A working holiday in Canada also provides an excellent opportunity to visit the neighboring USA. This article details everything you need to know about visiting the USA while on a working holiday in Canada.

For citizens of participating Visa Waiver Program countries, it is a pretty easy process overall.

There are, however, a few things you definitely should know if planning to visit the USA before heading to Canada to activate your IEC work permit. Read on for all the details and start planning your trip to the States now!

Visitors traveling to the USA by plane or boat must have prior authorization to do so with a valid ESTA.

  • An ESTA is simply an electronic authorization to board a plane or a boat to the USA, no more and no less
  • Make sure you use the official government website to purchase your ESTA
  • The ESTA application cost is $14 but there are plenty of third-party agency websites out there that will be happy to charge double or triple that (or more!)
  • It only takes around 15-20 minutes to fill out the application
  • Don’t leave to the last minute – you should apply for an ESTA at least 72 hours before travel
  • Most people will get a response within 72 hours after submitting their application
  • Your approved ESTA is valid for flights into the USA for two years
  • On arrival in the USA, you will be assessed for entry with the Visa Waiver Program (more info below)
  • When travelling to the USA by land, you do not need an ESTA

Being admitted into the USA: the Visa Waiver Program

On arrival at the US border, you need to be approved for the Visa Waiver Program (VWP)

  • The VWP allows citizens of 38 countries to visit the USA for stays up to 90 days without a visa
  • Eligibility for the Visa Waiver Program is determined when crossing the US border
  • Fingerprints and a photograph will be taken
  • Visitors arriving at a land border need to complete a green I94 form with details of their intended visit (more details below)

Visa Waiver Program eligibility

To be eligible for the VWP, visitors to the USA must:

  • Intend to enter the USA for 90 days or less for business, pleasure or transit
  • Have a valid passport (issued by a Visa Waiver Program country)
  • Be a citizen of one of the Visa Waiver Program countries
  • Have a return or onward ticket. (Onward) travel does not terminate in contiguous territory or adjacent islands unless the traveler is a resident of one of those areas

Contiguous territory or adjacent islands to the USA is considered Mexico, Canada, the Caribbean Islands and Bermuda.

Arriving into the USA By land

Here is the process of crossing a land border into the USA from Canada.

After reaching the US border booths (sorry, there is no way to skip the queue!), you will be directed to a secondary building.

Here, you will fill out the green I94W card with your personal info and travel plans. This card will then be stapled into your passport.

  • Have the address ready for the first place you intend to stay as this is required when filling out the I94W card
  • A photo and fingerprints will be taken after you have completed the card
  • Payment for the I94W is $6USD and can only be paid with a credit card or US cash
  • An ESTA is not required for crossing land/sea borders but does help speed the process up if you have one
  • If you visit the USA with a valid I94W already in your passport, it is unlikely you will need to enter the secondary inspection building so entry will be faster

Important! After leaving the USA for the last time, be sure to hand in your I94W (the green card) to Canadian officials.

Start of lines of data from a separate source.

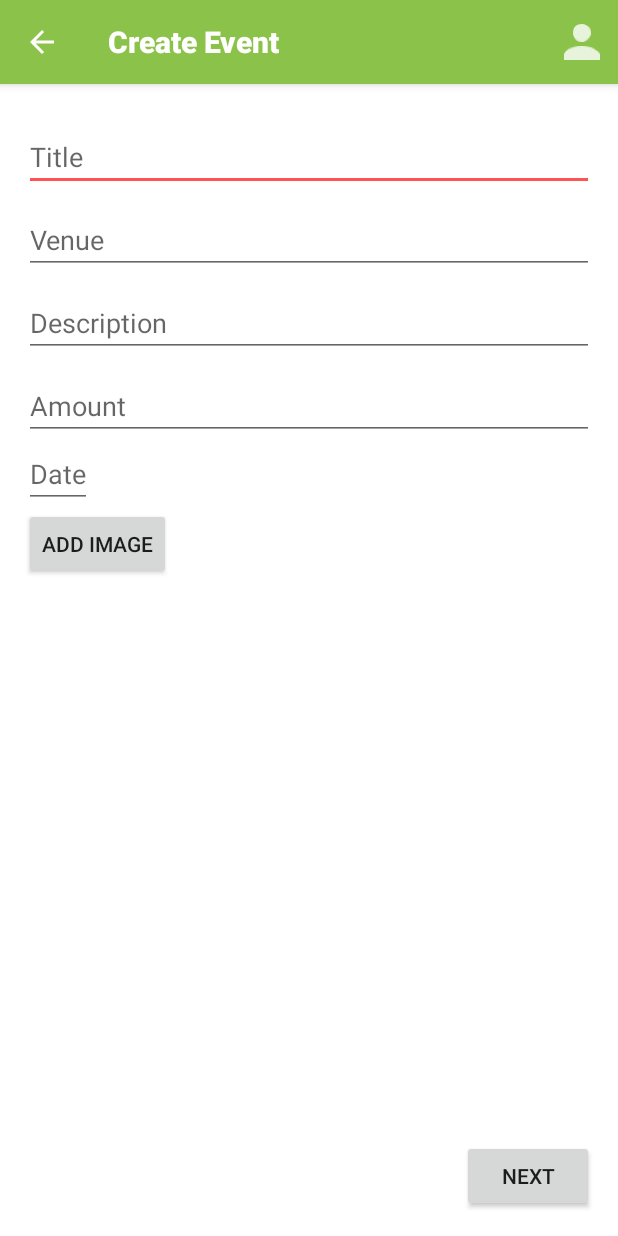
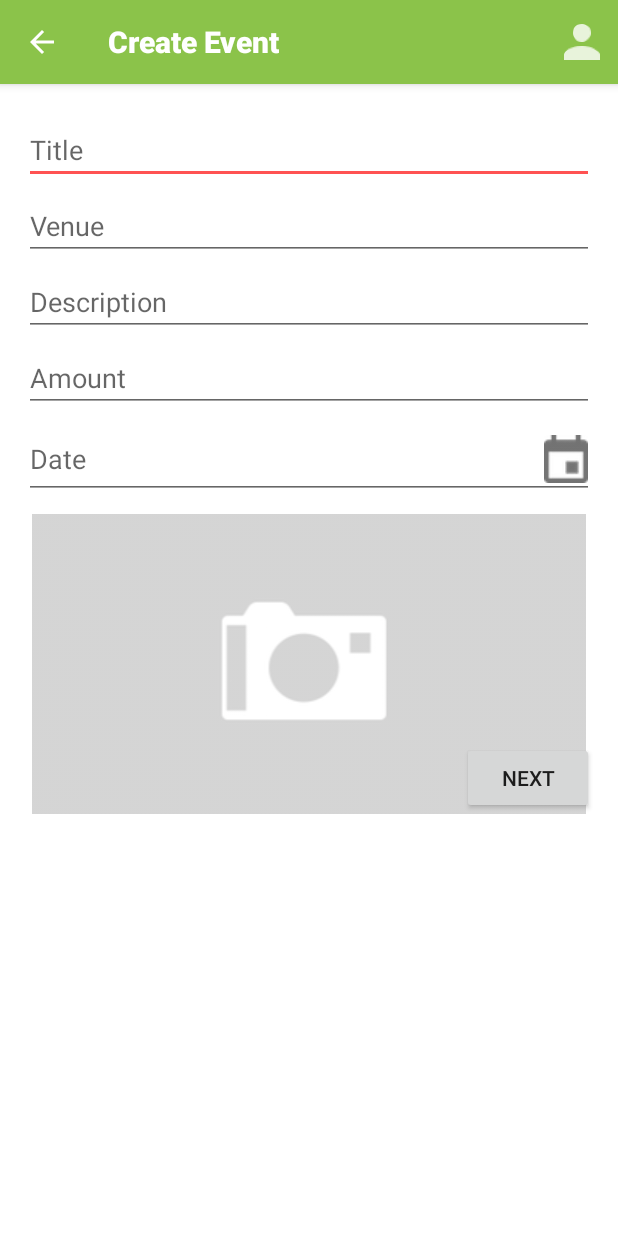
Before and after one commit to CrowdSocial/CrowdSocial, an Android app: the CreateEventActivity screen opened directly, with no data from a screen before it, on a phone screen of 412 x 824 dp. Run offline under Robolectric (Android 15) with nearby library versions, the phone set to English and light mode, and no system bars; libraries missing offline, so code that uses them is left out: com.parse.

Commit message:
improved UI

```diff
--- a/app/src/main/java/com/crowdsocial/activity/CreateEventActivity.java
+++ b/app/src/main/java/com/crowdsocial/activity/CreateEventActivity.java
@@ -44,7 +44,8 @@ import java.util.Date;
 import java.util.HashSet;
 
 public class CreateEventActivity extends BaseActivity implements
-        FinalFragment.OnContactSelectedListener {
+        FinalFragment.OnContactSelectedListener,
+        Step1Fragment.OnEventDateClickListener, Step1Fragment.OnCameraClick {
 
     ViewPager viewPager;
     EventCreateStepsPagerAdapter pagerAdapter;
@@ -119,7 +120,8 @@ public class CreateEventActivity extends BaseActivity implements
         }
     }
 
-    public void setEventDate(View view) {
+    @Override
+    public void OnEventDateClick() {
         Calendar c = Calendar.getInstance();
         DatePickerDialog datePickerDialog =
                 new DatePickerDialog(this, new DatePickerDialog.OnDateSetListener() {
@@ -264,7 +266,8 @@ public class CreateEventActivity extends BaseActivity implements
         }
     }
 
-    public void onLaunchCamera(View view) {
+    @Override
+    public void onLaunchCamera() {
         // create Intent to take a picture and return control to the calling application
         Intent intent = new Intent(MediaStore.ACTION_IMAGE_CAPTURE);
         intent.putExtra(MediaStore.EXTRA_OUTPUT, getPhotoFileUri(eventImageFileName)); // set the image file name
--- a/app/src/main/java/com/crowdsocial/fragment/Step1Fragment.java
+++ b/app/src/main/java/com/crowdsocial/fragment/Step1Fragment.java
@@ -1,14 +1,20 @@
 package com.crowdsocial.fragment;
 
+import android.app.Activity;
 import android.os.Bundle;
 import android.support.v4.app.Fragment;
 import android.view.LayoutInflater;
 import android.view.View;
 import android.view.ViewGroup;
+import android.widget.EditText;
+import android.widget.ImageView;
 
 import com.crowdsocial.R;
 
 public class Step1Fragment extends Fragment {
+
+    private OnEventDateClickListener eventDateListener;
+    private OnCameraClick cameraClickListener;
 
     public static Step1Fragment newInstance() {
         Step1Fragment fragment = new Step1Fragment();
@@ -19,10 +25,52 @@ public class Step1Fragment extends Fragment {
         // Required empty public constructor
     }
 
+    public interface OnEventDateClickListener {
+        public void OnEventDateClick();
+    }
+
+    public interface OnCameraClick {
+        public void onLaunchCamera();
+    }
+
+    @Override
+    public void onAttach(Activity activity) {
+        super.onAttach(activity);
+        try {
+            eventDateListener = (OnEventDateClickListener) activity;
+            cameraClickListener = (OnCameraClick) activity;
+        } catch (ClassCastException e) {
+            throw new ClassCastException(activity.toString() + " " +
+                    "must implement OnEventDateClickListener");
+        }
+    }
+
     @Override
     public View onCreateView(LayoutInflater inflater, ViewGroup container,
                              Bundle savedInstanceState) {
         // Inflate the layout for this fragment
-        return inflater.inflate(R.layout.fragment_step1, container, false);
+        View v = inflater.inflate(R.layout.fragment_step1, container, false);
+
+        EditText etDate = (EditText) v.findViewById(R.id.etDate);
+
+        etDate.setOnClickListener(new View.OnClickListener() {
+            @Override
+            public void onClick(View v) {
+                eventDateListener.OnEventDateClick();
+            }
+        });
+
+        ImageView ivEvent = (ImageView) v.findViewById(R.id.ivEvent);
+
+        ivEvent.setImageResource(R.drawable.placeholder);
+
+        ivEvent.setOnClickListener(new View.OnClickListener() {
+            @Override
+            public void onClick(View v) {
+                cameraClickListener.onLaunchCamera();
+            }
+        });
+
+        return v;
     }
 }
--- a/app/src/main/res/layout/fragment_step1.xml
+++ b/app/src/main/res/layout/fragment_step1.xml
@@ -1,14 +1,16 @@
+<ScrollView xmlns:android="http://schemas.android.com/apk/res/android"
+            android:layout_width="match_parent"
+            android:layout_height="match_parent">
     <RelativeLayout xmlns:android="http://schemas.android.com/apk/res/android"
                  xmlns:tools="http://schemas.android.com/tools"
                  android:layout_width="match_parent"
                  android:layout_height="match_parent" android:padding="@dimen/activity_horizontal_margin"
                  tools:context="com.crowdsocial.fragment.Step1Fragment">
-
         <EditText
             android:id="@+id/etEventTitle"
             android:layout_width="match_parent"
             android:layout_height="wrap_content"
-        android:layout_marginTop="10dp"
+            android:layout_marginTop="5dp"
             android:hint="@string/title"/>
 
         <EditText
@@ -17,7 +19,7 @@
             android:layout_width="match_parent"
             android:layout_height="wrap_content"
             android:hint="@string/venue"
-        android:layout_marginTop="10dp"
+            android:layout_marginTop="5dp"
             android:maxLines="3"/>
 
 
@@ -26,7 +28,7 @@
             android:layout_width="match_parent"
             android:layout_below="@id/etAddress"
             android:layout_height="wrap_content"
-        android:layout_marginTop="10dp"
+            android:layout_marginTop="5dp"
             android:hint="@string/description"
             android:maxLines="3"/>
 
@@ -34,9 +36,29 @@
             android:id="@+id/etAmount"
             android:layout_width="match_parent"
             android:layout_height="wrap_content"
-        android:layout_marginTop="10dp"
+            android:layout_marginTop="5dp"
             android:layout_below="@+id/etDescription"
             android:hint="@string/amount"/>
+
+        <EditText
+            android:id="@+id/etDate"
+            android:layout_width="match_parent"
+            android:layout_height="wrap_content"
+            android:layout_marginTop="5dp"
+            android:layout_below="@+id/etAmount"
+            android:drawableRight="@drawable/calendar"
+            android:focusableInTouchMode="false"
+            android:hint="@string/date"/>
+
+        <ImageView
+            android:layout_width="match_parent"
+            android:layout_height="200dp"
+            android:scaleType="fitXY"
+            android:id="@+id/ivEvent"
+            android:layout_marginTop="10dp"
+            android:layout_marginEnd="5dp"
+            android:layout_marginStart="5dp"
+            android:layout_below="@+id/etDate" />
 
         <Button
             android:layout_width="wrap_content"
@@ -45,32 +67,8 @@
             android:id="@+id/btnNext"
             android:onClick="nextStep"
             android:layout_alignParentBottom="true"
-        android:layout_alignParentEnd="true"
-        android:layout_gravity="right|bottom"/>
+            android:layout_alignParentEnd="true" />
 
-    <EditText
-        android:layout_width="wrap_content"
-        android:layout_height="wrap_content"
-        android:onClick="setEventDate"
-        android:hint="@string/date"
-        android:id="@+id/etDate"
-        android:layout_below="@id/etAmount" />
-
-    <Button
-        android:layout_width="wrap_content"
-        android:layout_height="wrap_content"
-        android:text="@string/add_image"
-        android:id="@+id/btnCamera"
-        android:onClick="onLaunchCamera"
-        android:layout_below="@+id/etDate"/>
-
-    <ImageView
-        android:layout_width="wrap_content"
-        android:layout_height="wrap_content"
-        android:id="@+id/ivEvent"
-        android:layout_below="@+id/btnCamera"
-        android:layout_alignParentStart="true"
-        android:layout_marginStart="73dp"
-        android:layout_marginTop="47dp"/>
 
     </RelativeLayout>
+</ScrollView>
```
Also changed, not shown: app/src/main/res/drawable/calendar.png (added), app/src/main/res/drawable/placeholder.png (added). Lines whose indentation alone changed are shown as unchanged.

They are supposed to pass it to the US border guards who will record the date of your departure.

If you leave the I94W in your passport and visit the USA again after its expiry, it is likely that you will be questioned (and not in a good way) about your prior leaving date.

The problem of visiting the USA before a working holiday in Canada

To travel in or through the USA you must comply with the Visa Waiver Program requirements noted above.

IEC participants who have not yet activated their work permit in Canada need proof of onward travel out of North America (USA, Mexico, Canada, Caribbean Islands and Bermuda) within 90 days of arrival in the USA.

Not having onward travel plans outside of this area means that you may encounter issues when trying to enter the USA.

After activating a IEC work permit, you are considered a resident of Canada and as such, do not need to prove onward travel beyond North America within 90 days of their arrival in the USA.

While there are undoubtedly many IEC participants who travel through the USA on their way to Canada without any problems, a few people have contacted my IEC Facebook group and let us know that they were stopped and asked to purchase a flight out of North America within the 90 day period. There is a risk, albeit a relatively small one.